There are detailed instructions on the use of this software tool in “The Manufacturing Cost Guide: A Primer – Version 1.0,” which can be found by clicking here: The Manufacturing Cost Guide: A Primer – Version 1.0 | NIST
Note that the overall manufacturing project is still in progress with, the upcoming development of the “Cost Assessment Tools for Sustainability (CATS),” which is meant to compare capital investments in manufacturing in order to compare the investments including their environmental impact. All of these tools are available at no cost.
SMRP has been supporting this project in relation to the Advanced Maintenance program. Again, more details on the program and tools being developed are discussed in Nov. 19, 2020, installment of The RAM Review Podcast, and the related Nov. 22, 2020, article, “NIST’s Commitment to Manufacturing Reliability and Maintenance” (see links below).TRR
Click On The Following Links For:
“The Economics of Manufacturing Machinery Maintenance, with NIST’s Doug Thomas”
(Nov. 19, 2020, Installment of The RAM Review Podcast)
ABOUT THE AUTHOR
Howard Penrose, Ph.D., CMRP, is Founder and President of Motor Doc LLC, Lombard, IL and, among other things, a Past Chair of the Society for Reliability and Maintenance Professionals, Atlanta (smrp.org). Email him at email@example.com, or firstname.lastname@example.org, and/or visit motordoc.com.

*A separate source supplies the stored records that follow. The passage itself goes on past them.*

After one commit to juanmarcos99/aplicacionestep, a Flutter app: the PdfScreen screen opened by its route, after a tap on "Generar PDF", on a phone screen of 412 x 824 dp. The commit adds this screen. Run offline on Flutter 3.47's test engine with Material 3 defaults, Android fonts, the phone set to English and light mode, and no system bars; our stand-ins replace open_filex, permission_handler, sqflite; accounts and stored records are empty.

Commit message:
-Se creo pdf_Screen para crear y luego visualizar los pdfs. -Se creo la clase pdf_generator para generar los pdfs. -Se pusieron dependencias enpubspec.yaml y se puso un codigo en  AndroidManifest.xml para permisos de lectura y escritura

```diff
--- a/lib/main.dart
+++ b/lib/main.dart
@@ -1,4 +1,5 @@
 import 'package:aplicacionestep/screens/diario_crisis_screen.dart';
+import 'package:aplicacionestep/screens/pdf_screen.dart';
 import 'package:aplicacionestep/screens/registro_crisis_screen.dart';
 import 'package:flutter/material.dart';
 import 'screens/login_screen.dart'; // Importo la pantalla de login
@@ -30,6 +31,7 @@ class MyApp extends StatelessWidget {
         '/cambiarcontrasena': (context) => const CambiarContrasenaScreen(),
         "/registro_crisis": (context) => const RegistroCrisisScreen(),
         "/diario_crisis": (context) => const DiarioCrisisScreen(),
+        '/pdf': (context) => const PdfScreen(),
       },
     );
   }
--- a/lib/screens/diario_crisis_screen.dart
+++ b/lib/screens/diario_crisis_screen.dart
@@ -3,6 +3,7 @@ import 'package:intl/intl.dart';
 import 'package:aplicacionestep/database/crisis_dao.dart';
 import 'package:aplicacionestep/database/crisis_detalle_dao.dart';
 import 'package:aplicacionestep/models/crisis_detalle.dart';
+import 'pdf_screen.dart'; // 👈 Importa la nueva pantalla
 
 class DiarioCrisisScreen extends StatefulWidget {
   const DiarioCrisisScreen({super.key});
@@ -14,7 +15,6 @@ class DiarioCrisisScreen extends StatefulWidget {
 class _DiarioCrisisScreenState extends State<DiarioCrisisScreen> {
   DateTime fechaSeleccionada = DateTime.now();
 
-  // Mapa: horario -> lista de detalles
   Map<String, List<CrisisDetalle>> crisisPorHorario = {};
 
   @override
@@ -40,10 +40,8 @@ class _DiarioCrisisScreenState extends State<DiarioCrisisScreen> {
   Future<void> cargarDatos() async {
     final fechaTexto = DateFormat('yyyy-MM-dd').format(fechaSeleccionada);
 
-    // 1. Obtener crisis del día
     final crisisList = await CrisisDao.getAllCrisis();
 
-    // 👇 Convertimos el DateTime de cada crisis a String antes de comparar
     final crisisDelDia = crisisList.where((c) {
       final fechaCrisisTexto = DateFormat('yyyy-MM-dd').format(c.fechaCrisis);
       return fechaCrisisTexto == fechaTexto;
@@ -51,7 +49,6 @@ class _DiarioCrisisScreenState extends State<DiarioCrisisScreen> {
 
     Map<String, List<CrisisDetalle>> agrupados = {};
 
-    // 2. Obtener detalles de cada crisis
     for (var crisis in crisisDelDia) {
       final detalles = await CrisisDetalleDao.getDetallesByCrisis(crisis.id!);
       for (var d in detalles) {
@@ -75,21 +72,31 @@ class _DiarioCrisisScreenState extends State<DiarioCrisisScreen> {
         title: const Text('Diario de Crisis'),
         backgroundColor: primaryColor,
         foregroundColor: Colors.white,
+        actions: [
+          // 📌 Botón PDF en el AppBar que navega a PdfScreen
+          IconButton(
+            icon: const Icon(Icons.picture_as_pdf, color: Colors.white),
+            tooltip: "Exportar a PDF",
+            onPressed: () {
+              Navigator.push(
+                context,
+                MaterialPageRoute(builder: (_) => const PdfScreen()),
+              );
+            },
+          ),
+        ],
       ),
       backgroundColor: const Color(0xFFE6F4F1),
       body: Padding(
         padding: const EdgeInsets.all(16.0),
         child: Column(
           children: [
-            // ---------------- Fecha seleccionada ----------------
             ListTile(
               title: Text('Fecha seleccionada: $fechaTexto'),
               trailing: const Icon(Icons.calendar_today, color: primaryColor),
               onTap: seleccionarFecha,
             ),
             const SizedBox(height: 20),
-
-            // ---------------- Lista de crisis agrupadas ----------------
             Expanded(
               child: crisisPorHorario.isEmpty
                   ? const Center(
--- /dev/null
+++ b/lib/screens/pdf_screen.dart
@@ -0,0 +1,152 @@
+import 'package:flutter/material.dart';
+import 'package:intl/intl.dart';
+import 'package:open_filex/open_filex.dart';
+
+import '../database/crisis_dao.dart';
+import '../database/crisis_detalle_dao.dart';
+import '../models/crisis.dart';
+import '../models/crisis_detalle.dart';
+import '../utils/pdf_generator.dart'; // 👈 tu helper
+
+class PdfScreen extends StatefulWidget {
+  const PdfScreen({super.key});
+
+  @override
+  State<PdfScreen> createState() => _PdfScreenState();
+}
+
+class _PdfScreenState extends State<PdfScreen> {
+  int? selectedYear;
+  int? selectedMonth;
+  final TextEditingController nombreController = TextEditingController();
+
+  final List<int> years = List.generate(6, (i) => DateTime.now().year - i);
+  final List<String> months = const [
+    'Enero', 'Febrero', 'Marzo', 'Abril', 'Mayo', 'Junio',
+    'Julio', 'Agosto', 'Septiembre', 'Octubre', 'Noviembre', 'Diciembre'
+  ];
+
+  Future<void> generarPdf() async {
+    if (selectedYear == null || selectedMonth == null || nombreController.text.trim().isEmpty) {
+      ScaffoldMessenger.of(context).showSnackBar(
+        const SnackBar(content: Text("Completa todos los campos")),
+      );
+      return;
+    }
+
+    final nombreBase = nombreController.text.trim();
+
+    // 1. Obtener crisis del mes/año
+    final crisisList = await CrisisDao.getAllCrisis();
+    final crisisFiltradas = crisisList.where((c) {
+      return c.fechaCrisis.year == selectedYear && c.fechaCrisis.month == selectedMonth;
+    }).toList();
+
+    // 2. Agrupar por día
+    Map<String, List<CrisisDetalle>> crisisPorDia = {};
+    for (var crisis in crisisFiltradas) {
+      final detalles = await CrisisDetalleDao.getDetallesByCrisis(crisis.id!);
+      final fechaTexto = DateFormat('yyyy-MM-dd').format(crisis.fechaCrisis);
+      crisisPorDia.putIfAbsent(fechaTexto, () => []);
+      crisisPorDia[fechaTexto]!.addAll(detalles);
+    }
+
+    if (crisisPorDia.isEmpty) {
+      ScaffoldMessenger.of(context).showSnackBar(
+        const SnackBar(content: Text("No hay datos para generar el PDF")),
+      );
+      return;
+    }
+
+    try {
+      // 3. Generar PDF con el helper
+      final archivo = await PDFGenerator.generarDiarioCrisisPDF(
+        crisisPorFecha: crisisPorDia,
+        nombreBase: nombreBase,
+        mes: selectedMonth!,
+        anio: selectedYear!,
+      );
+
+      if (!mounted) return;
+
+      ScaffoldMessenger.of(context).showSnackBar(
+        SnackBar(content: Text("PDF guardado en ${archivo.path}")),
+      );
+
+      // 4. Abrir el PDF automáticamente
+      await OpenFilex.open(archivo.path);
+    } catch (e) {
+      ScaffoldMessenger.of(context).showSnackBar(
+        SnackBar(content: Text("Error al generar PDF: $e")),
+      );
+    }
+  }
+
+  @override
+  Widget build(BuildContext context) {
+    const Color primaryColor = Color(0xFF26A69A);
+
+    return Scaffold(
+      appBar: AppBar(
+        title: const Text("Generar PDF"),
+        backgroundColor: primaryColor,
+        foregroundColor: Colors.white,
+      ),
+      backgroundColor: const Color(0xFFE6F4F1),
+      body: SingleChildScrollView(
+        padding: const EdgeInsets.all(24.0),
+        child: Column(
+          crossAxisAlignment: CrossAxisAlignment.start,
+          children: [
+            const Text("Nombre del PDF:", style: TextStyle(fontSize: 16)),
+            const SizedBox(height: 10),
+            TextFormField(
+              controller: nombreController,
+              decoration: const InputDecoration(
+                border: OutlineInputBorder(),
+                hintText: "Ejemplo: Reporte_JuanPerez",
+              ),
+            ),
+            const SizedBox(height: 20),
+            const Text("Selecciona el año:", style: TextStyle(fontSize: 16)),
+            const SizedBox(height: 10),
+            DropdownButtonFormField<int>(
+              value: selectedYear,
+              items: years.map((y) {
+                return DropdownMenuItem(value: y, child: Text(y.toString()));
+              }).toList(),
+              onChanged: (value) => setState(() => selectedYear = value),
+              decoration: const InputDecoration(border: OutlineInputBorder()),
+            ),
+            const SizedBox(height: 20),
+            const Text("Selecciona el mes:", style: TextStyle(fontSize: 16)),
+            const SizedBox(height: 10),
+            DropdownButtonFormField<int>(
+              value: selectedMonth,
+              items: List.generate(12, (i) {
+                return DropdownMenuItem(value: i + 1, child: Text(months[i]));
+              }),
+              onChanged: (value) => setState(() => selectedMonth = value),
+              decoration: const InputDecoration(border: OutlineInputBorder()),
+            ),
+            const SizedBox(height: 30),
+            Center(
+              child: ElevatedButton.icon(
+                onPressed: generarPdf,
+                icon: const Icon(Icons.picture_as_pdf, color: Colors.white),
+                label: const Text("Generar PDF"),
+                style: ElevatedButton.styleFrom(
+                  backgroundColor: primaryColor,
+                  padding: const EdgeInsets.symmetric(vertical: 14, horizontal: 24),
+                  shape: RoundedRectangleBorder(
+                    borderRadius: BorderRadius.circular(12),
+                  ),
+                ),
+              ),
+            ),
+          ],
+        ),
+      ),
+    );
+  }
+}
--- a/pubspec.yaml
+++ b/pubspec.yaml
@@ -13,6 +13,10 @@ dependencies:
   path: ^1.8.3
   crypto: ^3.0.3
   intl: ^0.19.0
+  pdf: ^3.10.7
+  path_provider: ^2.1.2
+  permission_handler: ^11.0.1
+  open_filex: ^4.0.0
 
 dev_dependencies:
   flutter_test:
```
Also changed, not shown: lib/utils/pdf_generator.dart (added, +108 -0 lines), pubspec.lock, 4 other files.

Tags: reliability, availability, maintenance, RAM, National Institute of Standards and Technology, NIST